== TASK BRIEF ==
Only lines that contain the word "isLoading" belong in the answer; copy them from the records below.

*** RECORDS FOR THIS TASK ***

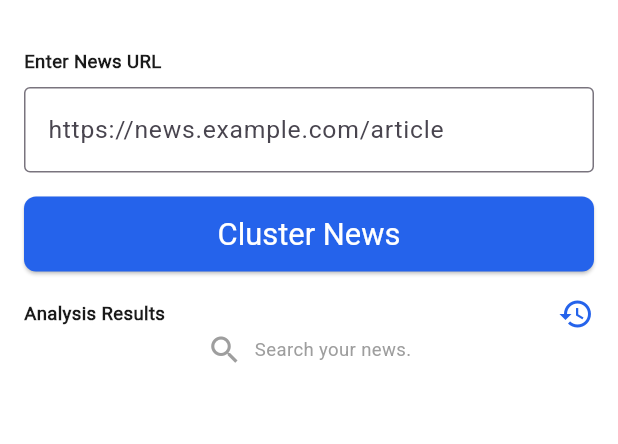
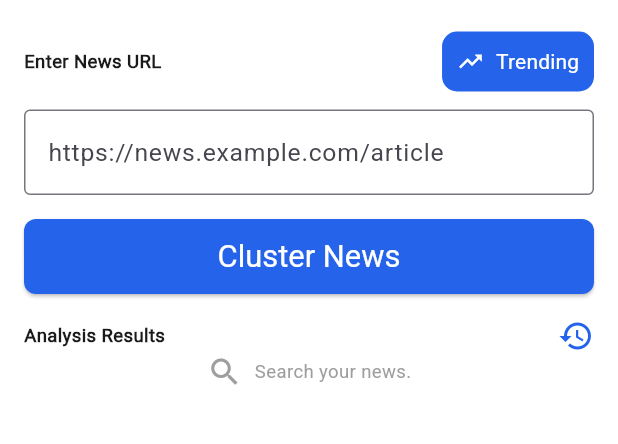
Before and after one commit to saikat-rog/newsclustering, a Flutter app: the screen it shows after launch, after a tap on "Cluster News", on a phone screen of 412 x 824 dp, the part 84-528 px from its top. Run offline on Flutter 3.47's test engine with Material 3 defaults, Android fonts, the phone set to English and light mode, and no system bars; our stand-ins replace dio, dropdown_button2, fl_chart, flutter_dotenv, flutter_svg, flutter_tts and 3 more; missing offline and left inert: translator; network calls fail.

Commit message:
feat: Add trending news feature and improve news detail screen
- Implemented TrendingNewsController to manage trending news data.
- Added TrendingNewsScreen for displaying trending news articles.
- Integrated country selection for fetching trending news.
- Enhanced NewsDetailsScreen to show analysis results and loading indicators.
- Updated NewsApi to fetch trending news based on selected country.
- Added text-to-speech and translation functionality in BuildResultsWidget.
- Improved navigation and routing for news details and trending news.
- Updated app routes to include new screens.
- Refactored controllers to use Get.put for dependency injection.
- Added new dependencies: dropdown_button2, flutter_tts, and translator.

```diff
--- a/lib/app_routes.dart
+++ b/lib/app_routes.dart
@@ -4,7 +4,9 @@ import 'package:get/get_navigation/src/routes/transitions_type.dart';
 import 'package:newsclustering/screens/history/history_details.dart';
 import 'package:newsclustering/screens/history/history_screen.dart';
 import 'package:newsclustering/screens/home/home_screen.dart';
+import 'package:newsclustering/screens/news_details/news_details_screen.dart';
 import 'package:newsclustering/screens/splash_screen.dart';
+import 'package:newsclustering/screens/trending_news/trending_news_screen.dart';
 
 class AppRoutes {
   static final List<GetPage> routes = [
@@ -32,5 +34,17 @@ class AppRoutes {
       transition: Transition.circularReveal,
       transitionDuration: const Duration(milliseconds: 400),
     ),
+    GetPage(
+      name: '/trending_news',
+      page: () => TrendingNewsScreen(),
+      transition: Transition.circularReveal,
+      transitionDuration: const Duration(milliseconds: 400),
+    ),
+    GetPage(
+      name: '/news_details',
+      page: () => const NewsDetailsScreen(),
+      transition: Transition.circularReveal,
+      transitionDuration: const Duration(milliseconds: 400),
+    ),
   ];
 }
--- a/lib/controllers/news_controller.dart
+++ b/lib/controllers/news_controller.dart
@@ -2,6 +2,7 @@ import 'package:get/get.dart';
 
 class NewsController extends GetxController {
   var newsResult = {}.obs; // Observable JSON Object
+  var loading = false.obs; // Observable boolean
 
   void setNews(Map<String, dynamic> newsData) {
     newsResult.value = newsData;
@@ -14,4 +15,8 @@ class NewsController extends GetxController {
   void deleteNews() {
     newsResult.clear();
   }
+
+  void setLoading(bool value) {
+    loading.value = value;
+  }
 }
--- a/lib/controllers/trending_news_controller.dart
+++ b/lib/controllers/trending_news_controller.dart
@@ -0,0 +1,27 @@
+import 'package:get/get.dart';
+
+class TrendingNewsController extends GetxController {
+  var trendingNewsResult = {}.obs;
+  final loading = false.obs;
+  var country = 'Select country'.obs;
+
+  void setTrendingNews(Map<String, dynamic> newsData) {
+    trendingNewsResult.value = newsData;
+  }
+
+  RxMap getTrendingNews() {
+    return trendingNewsResult;
+  }
+
+  void clearTrendingNews() {
+    trendingNewsResult.clear();
+  }
+
+  void setLoading(bool value) {
+    loading.value = value;
+  }
+
+  void setCountry(String value) {
+    country.value = value;
+  }
+}
--- a/lib/main.dart
+++ b/lib/main.dart
@@ -10,11 +10,13 @@ import 'package:newsclustering/controllers/news_history_controller.dart';
 
 import 'app_routes.dart';
 import 'app_theme.dart';
+import 'controllers/trending_news_controller.dart';
 
 Future<void> main() async {
   await dotenv.load(fileName: ".env");
-  Get.lazyPut(()=>NewsController());
-  Get.lazyPut(()=> NewsHistoryController());
+  Get.put(()=>NewsController());
+  Get.put(()=> NewsHistoryController());
+  Get.put(()=> TrendingNewsController());
   await GetStorage.init(); // Initialize GetStorage
 
   runApp(const MyApp());
--- a/lib/screens/history/history_details.dart
+++ b/lib/screens/history/history_details.dart
@@ -12,8 +12,8 @@ class HistoryDetailsScreen extends StatefulWidget {
 }
 
 class _HistoryDetailsScreenState extends State<HistoryDetailsScreen> {
-  final newsController = Get.find<NewsController>();
-  final newsHistoryController = Get.find<NewsHistoryController>();
+  final newsController = Get.put(NewsController());
+  final newsHistoryController = Get.put(NewsHistoryController());
 
   int index = 0; // Provide a default value
 
--- a/lib/screens/history/history_screen.dart
+++ b/lib/screens/history/history_screen.dart
@@ -5,7 +5,7 @@ import '../../controllers/news_history_controller.dart';
 class HistoryScreen extends StatelessWidget {
   @override
   Widget build(BuildContext context) {
-    final newsHistoryController = Get.find<NewsHistoryController>();
+    final newsHistoryController = Get.put(NewsHistoryController());
 
     return Scaffold(
       appBar: AppBar(
--- a/lib/screens/home/home_screen.dart
+++ b/lib/screens/home/home_screen.dart
@@ -53,8 +53,28 @@ class _HomeScreenState extends State<HomeScreen> {
                 'NewsCluster helps you analyze news articles by generating summaries, identifying categories, and evaluating clustering performance. Simply enter a news URL to get started.',
                 style: TextStyle(fontSize: 16),
               ),
-            const SizedBox(height: 16),
-            const Text('Enter News URL', style: TextStyle(fontWeight: FontWeight.bold)),
+            const SizedBox(height: 1),
+            Row(
+              mainAxisAlignment: MainAxisAlignment.spaceBetween,
+              children: [
+                const Text('Enter News URL', style: TextStyle(fontWeight: FontWeight.bold)),
+                TextButton.icon(
+                  onPressed: () {
+                    Get.toNamed('/trending_news');
+                  },
+                  icon: const Icon(Icons.trending_up, color: Colors.white),
+                  label: Text("Trending", style: TextStyle(color: Colors.white)),
+                  style: TextButton.styleFrom(
+                    backgroundColor: Theme.of(context).primaryColor,
+                    shape: RoundedRectangleBorder(
+                      borderRadius: BorderRadius.circular(10),
+                    ),
+                    padding: EdgeInsets.symmetric(horizontal: 10, vertical: 2),
+                  ),
+                )
+
+              ],
+            ),
             const SizedBox(height: 8),
             TextField(
               controller: urlController,
@@ -69,9 +89,9 @@ class _HomeScreenState extends State<HomeScreen> {
               height: 50,
               child: ElevatedButton(
                 onPressed: () async {
-                  setState(() => isLoading = true);
+                  newsController.setLoading(true);
                   await newsApi.fetchNews(urlController.text);
-                  setState(() => isLoading = false);
+                  newsController.setLoading(false);
                   urlController.clear();
                 },
                 child: const Text('Cluster News'),
@@ -88,8 +108,10 @@ class _HomeScreenState extends State<HomeScreen> {
                 ),
               ],
             ),
+
+
             Obx(
-                  () => isLoading
+                  () => newsController.loading.value
                   ? Center(
                 child: CircularProgressIndicator(color: Theme.of(context).primaryColor),
               )
--- a/lib/screens/home/widgets/BuildGraphSectionWidget.dart
+++ b/lib/screens/home/widgets/BuildGraphSectionWidget.dart
@@ -6,7 +6,7 @@ import 'package:newsclustering/controllers/news_controller.dart';
 class BuildGraphSectionWidget extends StatelessWidget {
   BuildGraphSectionWidget({super.key});
 
-  final newsController = Get.find<NewsController>();
+  final newsController = Get.put(NewsController());
 
   @override
   Widget build(BuildContext context) {
--- a/lib/screens/home/widgets/BuildMetricsSectionWidget.dart
+++ b/lib/screens/home/widgets/BuildMetricsSectionWidget.dart
@@ -12,7 +12,7 @@ class BuildMetricsSectionWidget extends StatefulWidget {
 }
 
 class _BuildMetricsSectionWidgetState extends State<BuildMetricsSectionWidget> {
-  final newsController = Get.find<NewsController>();
+  final newsController = Get.put(NewsController());
 
   @override
   Widget build(BuildContext context) {
--- a/pubspec.yaml
+++ b/pubspec.yaml
@@ -42,6 +42,9 @@ dependencies:
   get_storage: ^2.1.1
   fl_chart: ^0.69.0
   fluttertoast: ^8.2.12
+  dropdown_button2: ^2.3.9
+  flutter_tts: ^4.2.2
+  translator: ^1.0.3+1
 
 dev_dependencies:
   flutter_test:
```
Also changed, not shown: lib/screens/home/widgets/BuildResultsWidget.dart (+85 -4 lines), lib/screens/news_details/news_details_screen.dart (+83 -0 lines), lib/screens/trending_news/trending_news_screen.dart (+152 -0 lines), lib/services/api_services.dart (+25 -3 lines), pubspec.lock, 8 other files.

*** End of RECORDS FOR THIS TASK ***

== YOUR RESPONSE ==
-                  setState(() => isLoading = true);
-                  setState(() => isLoading = false);
-                  () => isLoading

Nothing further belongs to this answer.